There’s a review of Bronze on IFDB that I’ve been thinking about a lot lately.
After hearing so much about Bronze, I was expecting a very satisfying and pleasurable experience. This was not the case for me… I came away feeling like the entire experience was rather hollow and somewhat forced… Beauty and the Beast is a beautiful love story, but in this version of the tale, I felt that the protagonist’s relationship with the Beast lacked very much warmth or deep love.
This is a challenging review for me. Obviously, I’m sorry the reviewer didn’t have a good time. It’s possible that I could or should have done something to frame the presentation of the game to make clear that it was not going to be a traditional fairy tale happy-ending romance. (The closest thing to that I’ve ever written is Pytho’s Mask, which, not coincidentally, has some pretty shallow characters and a heavily gender-bound treatment of love; even so some subversive elements snuck in before the end.) Perhaps I seemed to offer something the game was never going to deliver — and, for what it’s worth, I do think that players have the right to want specific things from their games. Indeed, if the player doesn’t want something, she’s not likely to play for long.
However. The unromantic aspect of the game is not a mistake. On the contrary, it is the summation of the effort and thought that went into its creation.
I’ve always liked the Beauty and the Beast story; as a kid I read and reread Robin McKinley’s Beauty: A Retelling of the Story of Beauty and the Beast. The independent, book-obsessed heroine appealed to me. I liked the idea that it was an ugly duckling story for her as much as for the Beast; McKinley’s Beauty is ironically named and doesn’t think of herself as conventionally attractive, finds fancy dresses uncomfortable, and would prefer to be with her horse or curled up in a library.

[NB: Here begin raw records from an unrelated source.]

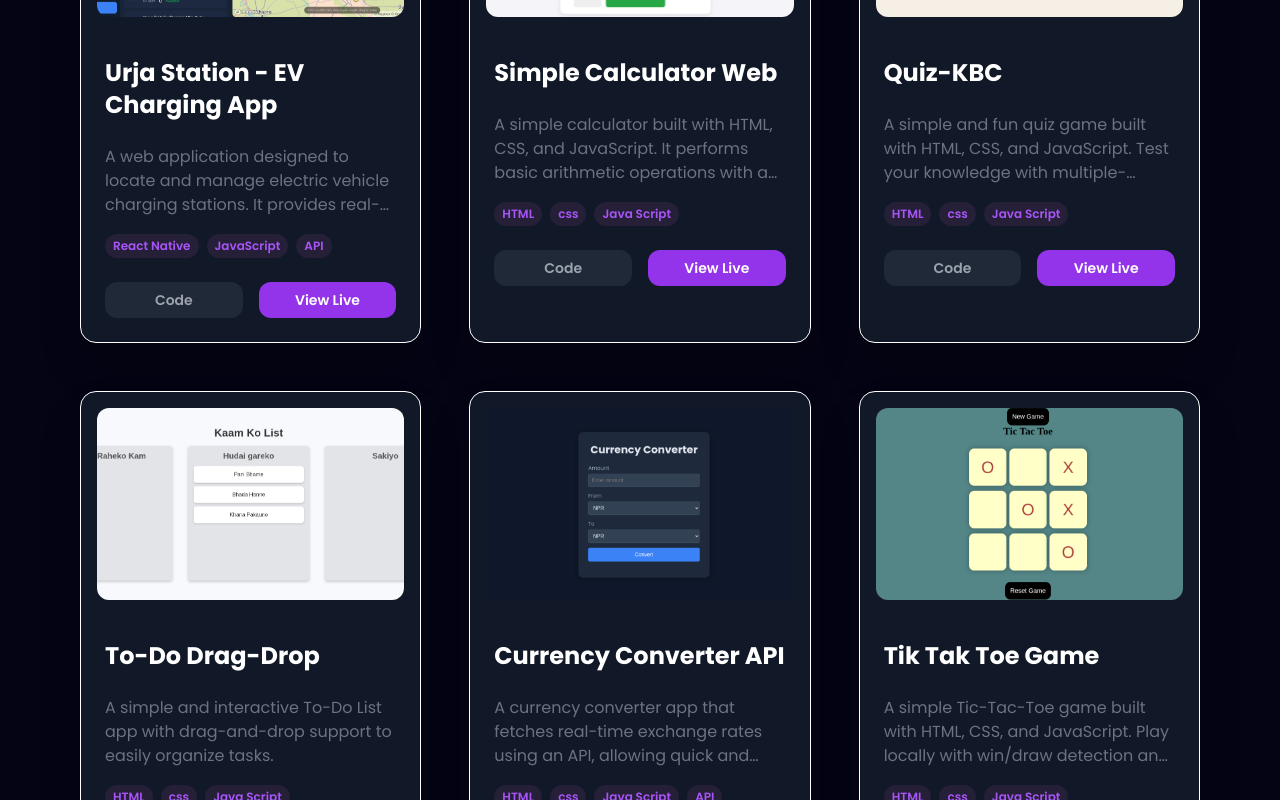
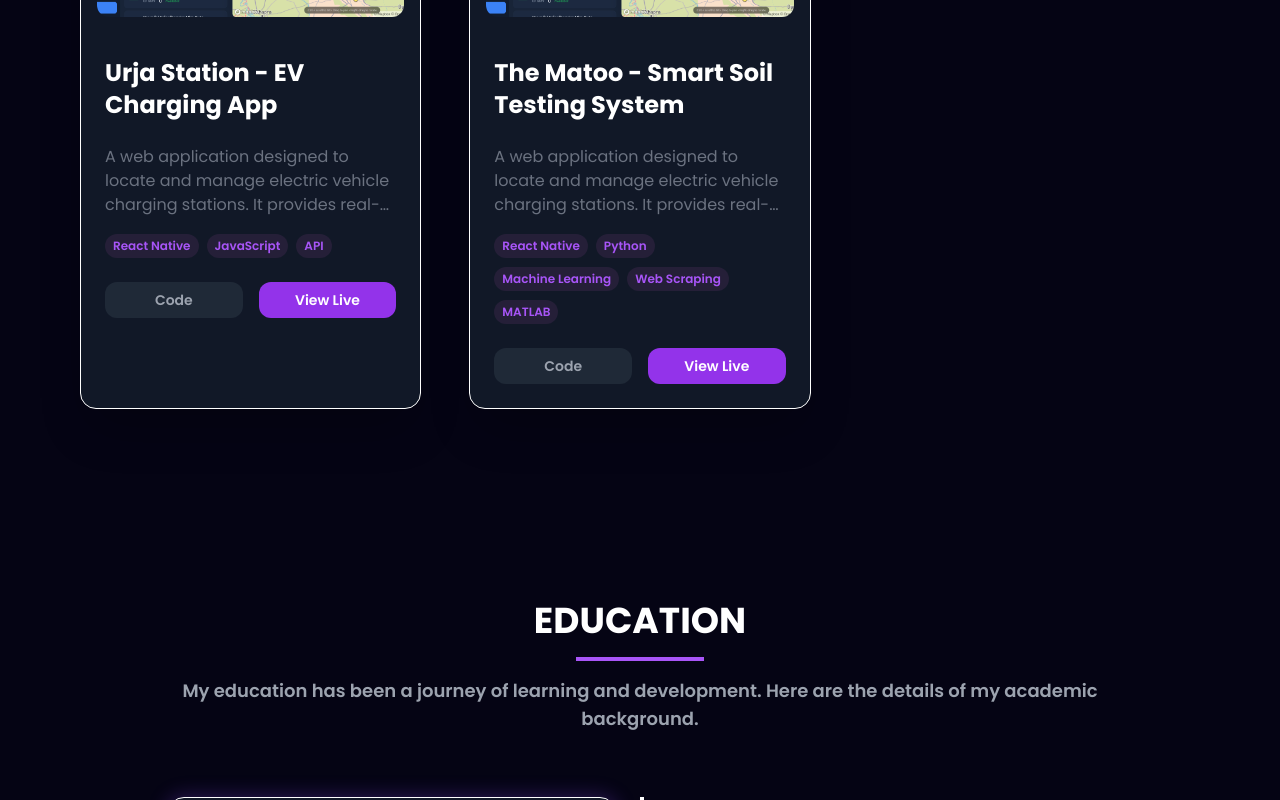
Before and after one commit to SJ-Slasher/portfolio, a React (Vite) app: page / in a window 1280 px wide. Shown: the part 3380-4180 px from the top of the page. Built offline with nearby package versions, Linux system fonts and the light colour scheme.

Commit message:
Biothone

```diff
--- a/src/constants.js
+++ b/src/constants.js
@@ -57,6 +57,7 @@ import ach2 from "./assets/achievements_logo/Kora2025.png";
 import ach3 from "./assets/achievements_logo/Halfmarathon2023.png";
 import ach4 from "./assets/achievements_logo/TED_OC_Certificate.png";
 import ach5 from "./assets/achievements_logo/Protobytes.png";
+import ach6 from "./assets/achievements_logo/GenomeBiothone.jpg";
 
 //Gallery Section Logo's
 import cycleguitar from "./assets/gallery_logo/Cycleguitar.png";
@@ -216,86 +217,97 @@ export const projects = [
     github: "https://github.com/SJ-Slasher/protobytes-2.0-team-BugMara",
     webapp: "https://urjastation.suprimjoshi.com.np/",
   },
-  {
-    id: 1,
-    title: "Simple Calculator Web",
+    {
+    id: 9,
+    title: "The Matoo - Smart Soil Testing System",
     description:
-      "A simple calculator built with HTML, CSS, and JavaScript. It performs basic arithmetic operations with a clean and easy-to-use interface.",
-    image: calculator,
-    tags: ["HTML", "css", "Java Script"],
-    github: "https://github.com/SJ-Slasher/Calculator",
-    webapp: "https://calculator.suprimjoshi.com.np/",
+      "A web application designed to locate and manage electric vehicle charging stations. It provides real-time information on charging station availability, user reviews, and navigation assistance.",
+    image: urjastation,
+    tags: ["React Native","Python","Machine Learning","Web Scraping","MATLAB"],
+    github: "https://github.com/SJ-Slasher/protobytes-2.0-team-BugMara",
+    webapp: "https://urjastation.suprimjoshi.com.np/",
   },
-  {
-    id: 2,
-    title: "Quiz-KBC",
-    description:
-      "A simple and fun quiz game built with HTML, CSS, and JavaScript. Test your knowledge with multiple-choice questions.",
-    image: quiz,
-    tags: ["HTML", "css", "Java Script"],
-    github: "https://github.com/SJ-Slasher/Quiz-Game",
-    webapp: "https://quizkbc.suprimjoshi.com.np/",
-  },
-  {
-    id: 3,
-    title: "To-Do Drag-Drop",
-    description:
-      "A simple and interactive To-Do List app with drag-and-drop support to easily organize tasks.",
-    image: todo,
-    tags: ["HTML", "css", "Java Script"],
-    github: "https://github.com/SJ-Slasher/To-Do-drag",
-    webapp: "https://todo.suprimjoshi.com.np/",
-  },
-  {
-    id: 4,
-    title: "Currency Converter API",
-    description:
-      "A currency converter app that fetches real-time exchange rates using an API, allowing quick and accurate conversions between multiple currencies.",
-    image: currencyconverter,
-    tags: ["HTML", "css", "Java Script","API"],
-    github: "https://github.com/SJ-Slasher/Currency-Converter",
-    webapp: "https://currencyconverter.suprimjoshi.com.np/",
-  },
-  {
-    id: 5,
-    title: "Tik Tak Toe Game",
-    description:
-      "A simple Tic-Tac-Toe game built with HTML, CSS, and JavaScript. Play locally with win/draw detection and board reset. Lightweight and responsive.",
-    image: tiktaktoe,
-    tags: ["HTML", "css", "Java Script"],
-    github: "https://github.com/SJ-Slasher/Tik-Tak-Toe",
-    webapp: "https://tiktaktoe.suprimjoshi.com.np/",
-  },
-    {
-    id: 6,
-    title: "Rock Paper Scissor Game",
-    description:
-      "A simple and fun Rock Paper Scissors game built using HTML, CSS, and JavaScript. Players can choose between rock, paper, or scissors and compete against the computer.",
-    image: rockpaperscissor,
-    tags: ["HTML", "css", "Java Script"],
-    github: "https://github.com/SJ-Slasher/Rock-Paper-Scissor",
-    webapp: "https://rockpaperscissor.suprimjoshi.com.np/",
-  },
-    {
-    id: 7,
-    title: "Random Dice Roller",
-    description:
-      "A simple dice rolling app built with HTML, CSS, and JavaScript. It generates random dice outcomes with each roll, making it fun and interactive for quick games or practice.",
-    image: diceroller,
-    tags: ["HTML", "css", "Java Script"],
-    github: "https://github.com/SJ-Slasher/Dice-Roller",
-    webapp: "https://diceroller.suprimjoshi.com.np",
-  },
-   {
-    id: 8,
-    title: "Snake Game",
-    description:
-      "A classic Snake Game built with HTML, CSS, and JavaScript. Control the snake to eat food, grow longer, and avoid crashing into walls or yourself. Clean UI with smooth gameplay for a nostalgic experience.",
-    image: snakegame,
-    tags: ["HTML", "css", "Java Script"],
-    github: "https://github.com/SJ-Slasher/Snake-Game",
-    webapp: "https://snakegame.suprimjoshi.com.np/",
-  },
+
+  // {
+  //   id: 1,
+  //   title: "Simple Calculator Web",
+  //   description:
+  //     "A simple calculator built with HTML, CSS, and JavaScript. It performs basic arithmetic operations with a clean and easy-to-use interface.",
+  //   image: calculator,
+  //   tags: ["HTML", "css", "Java Script"],
+  //   github: "https://github.com/SJ-Slasher/Calculator",
+  //   webapp: "https://calculator.suprimjoshi.com.np/",
+  // },
+  // {
+  //   id: 2,
+  //   title: "Quiz-KBC",
+  //   description:
+  //     "A simple and fun quiz game built with HTML, CSS, and JavaScript. Test your knowledge with multiple-choice questions.",
+  //   image: quiz,
+  //   tags: ["HTML", "css", "Java Script"],
+  //   github: "https://github.com/SJ-Slasher/Quiz-Game",
+  //   webapp: "https://quizkbc.suprimjoshi.com.np/",
+  // },
+  // {
+  //   id: 3,
+  //   title: "To-Do Drag-Drop",
+  //   description:
+  //     "A simple and interactive To-Do List app with drag-and-drop support to easily organize tasks.",
+  //   image: todo,
+  //   tags: ["HTML", "css", "Java Script"],
+  //   github: "https://github.com/SJ-Slasher/To-Do-drag",
+  //   webapp: "https://todo.suprimjoshi.com.np/",
+  // },
+  // {
+  //   id: 4,
+  //   title: "Currency Converter API",
+  //   description:
+  //     "A currency converter app that fetches real-time exchange rates using an API, allowing quick and accurate conversions between multiple currencies.",
+  //   image: currencyconverter,
+  //   tags: ["HTML", "css", "Java Script","API"],
+  //   github: "https://github.com/SJ-Slasher/Currency-Converter",
+  //   webapp: "https://currencyconverter.suprimjoshi.com.np/",
+  // },
+  // {
+  //   id: 5,
+  //   title: "Tik Tak Toe Game",
+  //   description:
+  //     "A simple Tic-Tac-Toe game built with HTML, CSS, and JavaScript. Play locally with win/draw detection and board reset. Lightweight and responsive.",
+  //   image: tiktaktoe,
+  //   tags: ["HTML", "css", "Java Script"],
+  //   github: "https://github.com/SJ-Slasher/Tik-Tak-Toe",
+  //   webapp: "https://tiktaktoe.suprimjoshi.com.np/",
+  // },
+  //   {
+  //   id: 6,
+  //   title: "Rock Paper Scissor Game",
+  //   description:
+  //     "A simple and fun Rock Paper Scissors game built using HTML, CSS, and JavaScript. Players can choose between rock, paper, or scissors and compete against the computer.",
+  //   image: rockpaperscissor,
+  //   tags: ["HTML", "css", "Java Script"],
+  //   github: "https://github.com/SJ-Slasher/Rock-Paper-Scissor",
+  //   webapp: "https://rockpaperscissor.suprimjoshi.com.np/",
+  // },
+  //   {
+  //   id: 7,
+  //   title: "Random Dice Roller",
+  //   description:
+  //     "A simple dice rolling app built with HTML, CSS, and JavaScript. It generates random dice outcomes with each roll, making it fun and interactive for quick games or practice.",
+  //   image: diceroller,
+  //   tags: ["HTML", "css", "Java Script"],
+  //   github: "https://github.com/SJ-Slasher/Dice-Roller",
+  //   webapp: "https://diceroller.suprimjoshi.com.np",
+  // },
+  //  {
+  //   id: 8,
+  //   title: "Snake Game",
+  //   description:
+  //     "A classic Snake Game built with HTML, CSS, and JavaScript. Control the snake to eat food, grow longer, and avoid crashing into walls or yourself. Clean UI with smooth gameplay for a nostalgic experience.",
+  //   image: snakegame,
+  //   tags: ["HTML", "css", "Java Script"],
+  //   github: "https://github.com/SJ-Slasher/Snake-Game",
+  //   webapp: "https://snakegame.suprimjoshi.com.np/",
+  // },
 ];
 
 export const achievements = [
@@ -333,6 +345,13 @@ export const achievements = [
     image: ach5,
     description:
       "Participated in Protobytes Hackathon 2.0 (48-hour) as Team BugMara at Advanced College of Management, where we developed Urja Station — a real-time EV charging, pre-booking, and navigation system.",
+  },
+{
+    id: 6,
+    title: "Genome Biothone 2026 Team-BugMara",
+    image: ach6,
+    description:
+      "Participated in Genome Biothon 2026 (36-hour hackathon) as Team BugMara, where we developed NutriMap — a smart soil intelligence system for real-time crop recommendation, nutrient optimization, and cost-effective farming decisions.",
   },
 ];
 
```
Also changed, not shown: 1 other file (tests, documents, lock files or other folders).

But when I set out to write a Beauty and the Beast story, I found I couldn’t write it the same way. When I stripped away the enchantments and the conventional stapled-on moral about Hidden Beauty and thought about these characters as people, the story changed on me. What kind of man would trap a woman, threaten her family, and harass her incessantly to marry him (and, in some versions of the story, subject her to rages and abusive outbursts)? What kind of woman would honor a promise to stay with such a man, let alone fall in love with him? What kind of father would let his daughter take his place in such a situation? Even if the Beast eventually agrees to let Beauty revisit her family, the circumstances suggested that everyone involved must be deeply broken.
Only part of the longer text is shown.